On 28 October 2023, a huge demonstration was held in Dhaka led by the main opposition party, the Bangladesh Nationalist Party (BNP). Tens of thousands of BNP members and supporters participated in the rally, demanding a neutral caretaker government to oversee the scheduled January 2024 national elections and the resignation of Prime Minister Sheikh Hasina.
According to reports, the protest became violent as the police used disproportionate force, including stun grenades, tear gas, and rubber bullets against the demonstrators. Many protesters were also assaulted by the police. At least one BNP member was killed and nearly a hundred individuals were injured in the clashes between BNP members and the police. One police officer was also reportedly killed, numerous others were injured, vehicles were torched, and the police claim that BNP members were involved in acts of vandalism. However, news reports also mentioned that two individuals wearing a police vest set fire to a bus.
On 29 October, the Secretary General of BNP, Mirza Fakhrul Islam Alamgir, was arrested by the police . Over a thousand persons, primarily opposition activists and leaders, have been detained. According to reports, Dhaka Metropolitan Police registered nearly 28 different cases against BNP members linked to the protests.
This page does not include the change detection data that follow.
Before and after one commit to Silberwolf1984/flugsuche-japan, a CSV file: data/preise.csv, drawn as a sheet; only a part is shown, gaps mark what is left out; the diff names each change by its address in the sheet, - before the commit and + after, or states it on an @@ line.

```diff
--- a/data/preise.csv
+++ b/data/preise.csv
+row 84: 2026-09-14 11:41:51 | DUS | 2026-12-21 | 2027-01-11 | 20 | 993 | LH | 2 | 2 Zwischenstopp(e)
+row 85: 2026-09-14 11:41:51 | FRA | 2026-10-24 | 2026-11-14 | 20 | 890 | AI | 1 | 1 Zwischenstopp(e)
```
The recurring use of excessive and disproportionate force by the police, particularly directed against the political opposition, to disrupt and curtail their right to peaceful assembly is deeply worrying. The actions by the police appear to contravene international law and standards, including the UN Basic Principles on the Use of Force and Firearms by Law Enforcement Officials.
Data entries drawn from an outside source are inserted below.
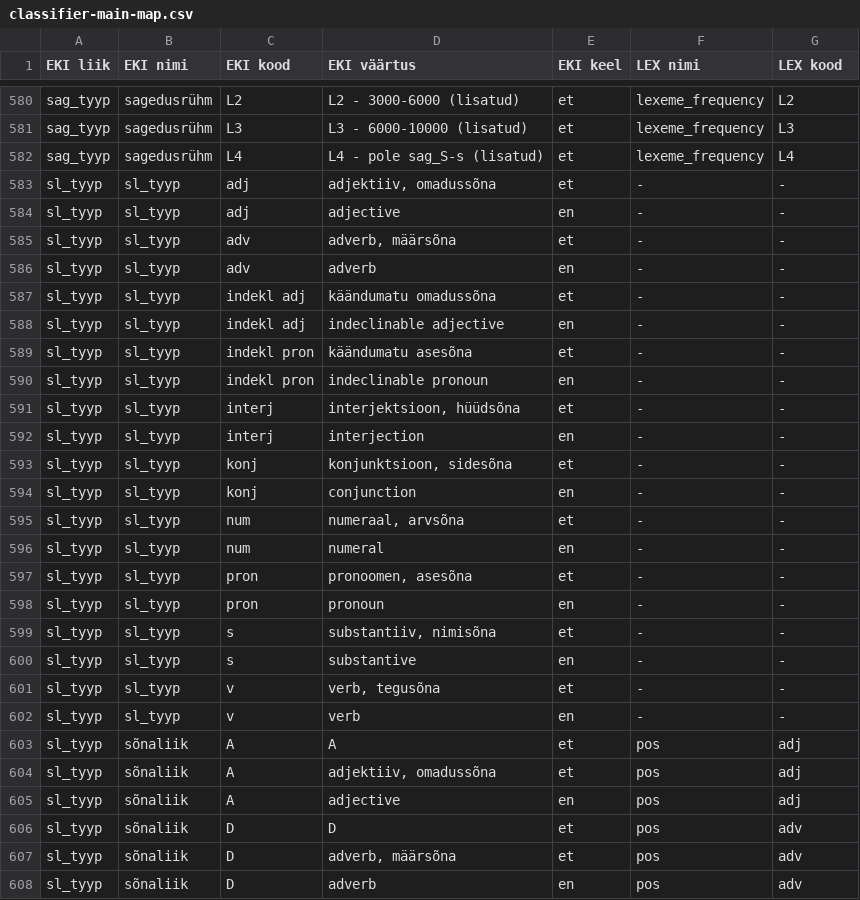
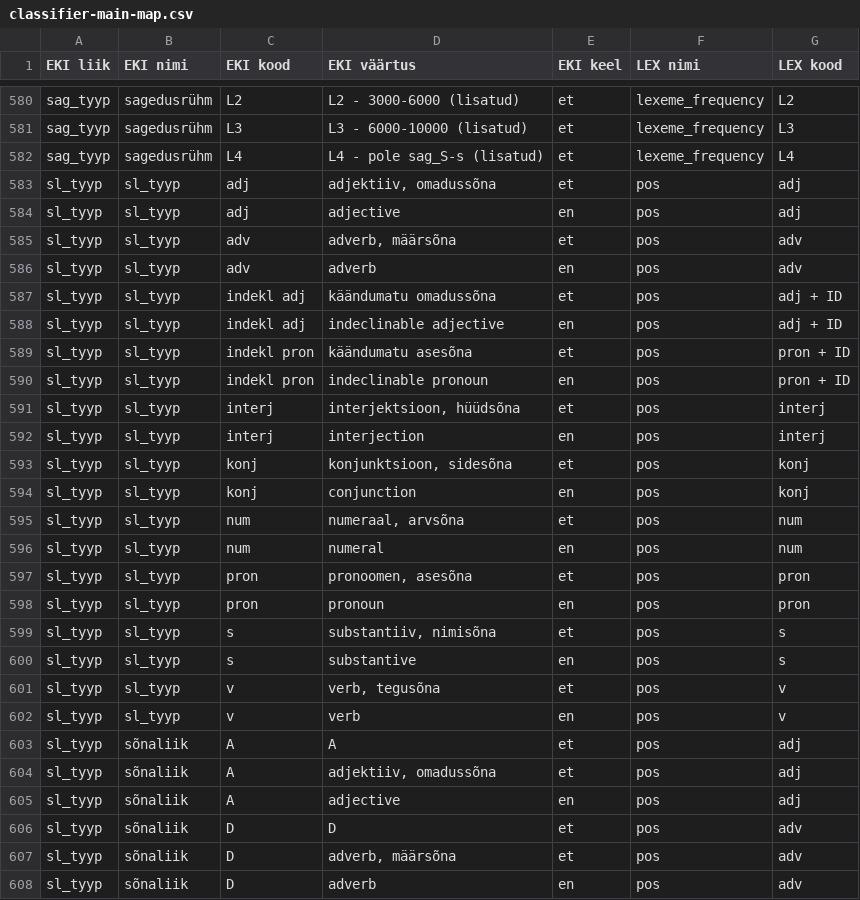
Before and after one commit to keeleinstituut/ekilex, a CSV file: ekilex-etl/fileresources/csv/classifier-main-map.csv, drawn as a sheet; only a part is shown, gaps mark what is left out.

Commit message:
POS classifier mappings for SS1.

```diff
--- a/ekilex-etl/fileresources/csv/classifier-main-map.csv
+++ b/ekilex-etl/fileresources/csv/classifier-main-map.csv
@@ -582,22 +582,22 @@ sag_tyyp	sagedusrühm	L3	L3 - 6000-10000 (lisatud)	et	lexeme_frequency	L3
 sag_tyyp	sagedusrühm	L4	L4 - pole sag_S-s (lisatud)	et	lexeme_frequency	L4
-sl_tyyp	sl_tyyp	adj	adjektiiv, omadussõna	et	-	-
-sl_tyyp	sl_tyyp	adj	adjective	en	-	-
-sl_tyyp	sl_tyyp	adv	adverb, määrsõna	et	-	-
-sl_tyyp	sl_tyyp	adv	adverb	en	-	-
-sl_tyyp	sl_tyyp	indekl adj	käändumatu omadussõna	et	-	-
-sl_tyyp	sl_tyyp	indekl adj	indeclinable adjective	en	-	-
-sl_tyyp	sl_tyyp	indekl pron	käändumatu asesõna	et	-	-
-sl_tyyp	sl_tyyp	indekl pron	indeclinable pronoun	en	-	-
-sl_tyyp	sl_tyyp	interj	interjektsioon, hüüdsõna	et	-	-
-sl_tyyp	sl_tyyp	interj	interjection	en	-	-
-sl_tyyp	sl_tyyp	konj	konjunktsioon, sidesõna	et	-	-
-sl_tyyp	sl_tyyp	konj	conjunction	en	-	-
-sl_tyyp	sl_tyyp	num	numeraal, arvsõna	et	-	-
-sl_tyyp	sl_tyyp	num	numeral	en	-	-
-sl_tyyp	sl_tyyp	pron	pronoomen, asesõna	et	-	-
-sl_tyyp	sl_tyyp	pron	pronoun	en	-	-
-sl_tyyp	sl_tyyp	s	substantiiv, nimisõna	et	-	-
-sl_tyyp	sl_tyyp	s	substantive	en	-	-
-sl_tyyp	sl_tyyp	v	verb, tegusõna	et	-	-
-sl_tyyp	sl_tyyp	v	verb	en	-	-
+sl_tyyp	sl_tyyp	adj	adjektiiv, omadussõna	et	pos	adj
+sl_tyyp	sl_tyyp	adj	adjective	en	pos	adj
+sl_tyyp	sl_tyyp	adv	adverb, määrsõna	et	pos	adv
+sl_tyyp	sl_tyyp	adv	adverb	en	pos	adv
+sl_tyyp	sl_tyyp	indekl adj	käändumatu omadussõna	et	pos	adj + ID
+sl_tyyp	sl_tyyp	indekl adj	indeclinable adjective	en	pos	adj + ID
+sl_tyyp	sl_tyyp	indekl pron	käändumatu asesõna	et	pos	pron + ID
+sl_tyyp	sl_tyyp	indekl pron	indeclinable pronoun	en	pos	pron + ID
+sl_tyyp	sl_tyyp	interj	interjektsioon, hüüdsõna	et	pos	interj
+sl_tyyp	sl_tyyp	interj	interjection	en	pos	interj
+sl_tyyp	sl_tyyp	konj	konjunktsioon, sidesõna	et	pos	konj
+sl_tyyp	sl_tyyp	konj	conjunction	en	pos	konj
+sl_tyyp	sl_tyyp	num	numeraal, arvsõna	et	pos	num
+sl_tyyp	sl_tyyp	num	numeral	en	pos	num
+sl_tyyp	sl_tyyp	pron	pronoomen, asesõna	et	pos	pron
+sl_tyyp	sl_tyyp	pron	pronoun	en	pos	pron
+sl_tyyp	sl_tyyp	s	substantiiv, nimisõna	et	pos	s
+sl_tyyp	sl_tyyp	s	substantive	en	pos	s
+sl_tyyp	sl_tyyp	v	verb, tegusõna	et	pos	v
+sl_tyyp	sl_tyyp	v	verb	en	pos	v
 sl_tyyp	sõnaliik	A	A	et	pos	adj
```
Ahead of the 28 October rally, the police initiated arbitrary arrests and conducted raids targeting BNP supporters, leading to a reported detention of hundreds. Journalists also faced attacks during the protests, with reports also indicating that the Bangladesh Telecommunication Regulatory Commission issued a directive to telecom operators to either shut down or reduce internet services in the vicinity of the protests.
Bangladesh was added to the CIVICUS Monitor Watchlist in September 2023. In the run-up to the national elections, there has been an escalating crackdown on the opposition, marked by thousands of fabricated cases filed against its supporters and raids on their residences. The government has also repeatedly targeted human rights defenders, exemplified by the conviction of Adilur Rahman Khan and ASM Nasiruddin Elan of human rights group Odhikar, while simultaneously stifling critical media and journalists.
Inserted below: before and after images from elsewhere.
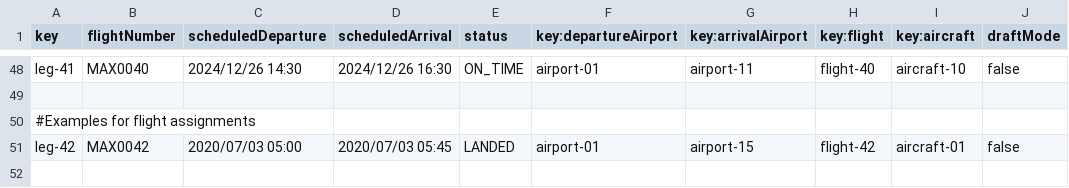
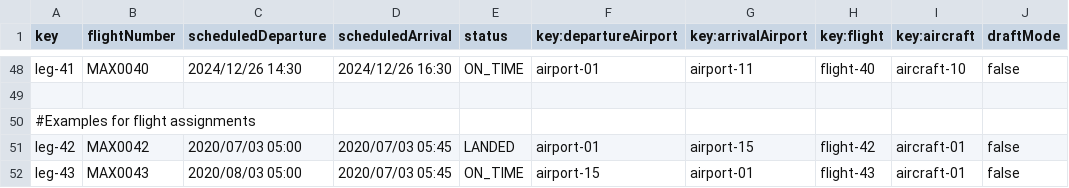
Before and after one commit to Cristinafernandezchica/Acme-ANS, a CSV file: src/main/resources/WEB-INF/data/sample/leg.csv, drawn as a sheet; only a part is shown, gaps mark what is left out; the diff names each change by its address in the sheet, - before the commit and + after, or states it on an @@ line.

```diff
--- a/src/main/resources/WEB-INF/data/sample/leg.csv
+++ b/src/main/resources/WEB-INF/data/sample/leg.csv
+row 52: leg-43 | MAX0043 | 2020/08/03 05:00 | 2020/07/03 05:45 | ON_TIME | airport-15 | airport-01 | flight-43 | aircraft-01 | false
```
Also changed, not shown: src/main/resources/WEB-INF/data/sample/flight.csv, 4 other files.
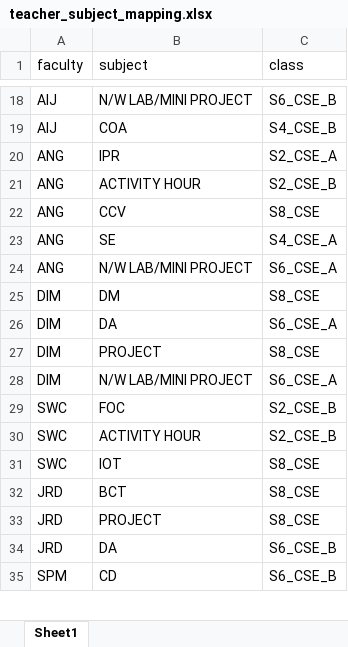
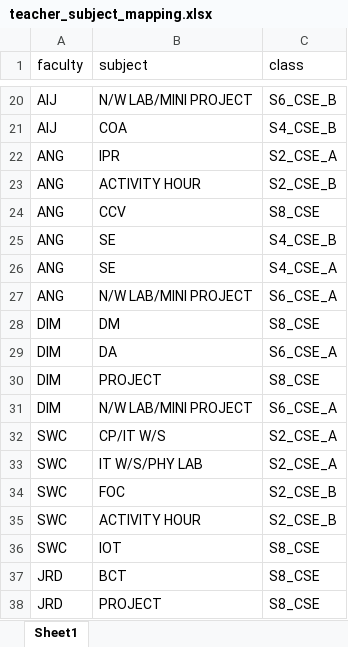
Before and after one commit to Elnasusan26/mini_project_float, an Excel workbook: uploads/teacher_subject_mapping.xlsx, sheet Sheet1, drawn as a sheet; only a part is shown, gaps mark what is left out; the shorter side is filled out with more unchanged rows; values as stored, in another font and other column widths than the file's, no borders; the diff covers the shown part only; the diff names each change by its address in the sheet, - before the commit and + after, or states it on an @@ line.

```diff
--- a/uploads/teacher_subject_mapping.xlsx (sheet Sheet1)
+++ b/uploads/teacher_subject_mapping.xlsx (sheet Sheet1)
+row 25: ANG | SE | S4_CSE_B
+row 32: SWC | CP/IT W/S | S2_CSE_A
+row 33: SWC | IT W/S/PHY LAB | S2_CSE_A
```
Also changed, not shown: 6 added rows, 1 removed row and 9 edited cells elsewhere in this sheet, uploads/lab_rooms.xlsx, 2 other files.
The draconian Digital Security Act (DSA), known for its overbroad and vague provisions that empowered the authorities to police online spaces and target critics and journalists, has been replaced by the new Cyber Security Act that largely retains DSA’s repressive offences. The government continues to use enforced disappearances as a tool to suppress political movements and silence dissenting voices, creating a climate of fear in the country.
Our organisations urge the Awami League government to end its crackdown against the political opposition and civil society and to take steps to ensure that the upcoming elections are conducted in a secure and peaceful environment, respecting and promoting political plurality and the expression of diverse views, while upholding fundamental rights and freedoms. We also call on the international community to increase its pressure on the Bangladesh government to adhere to the rule of law and end the crackdown on civic space.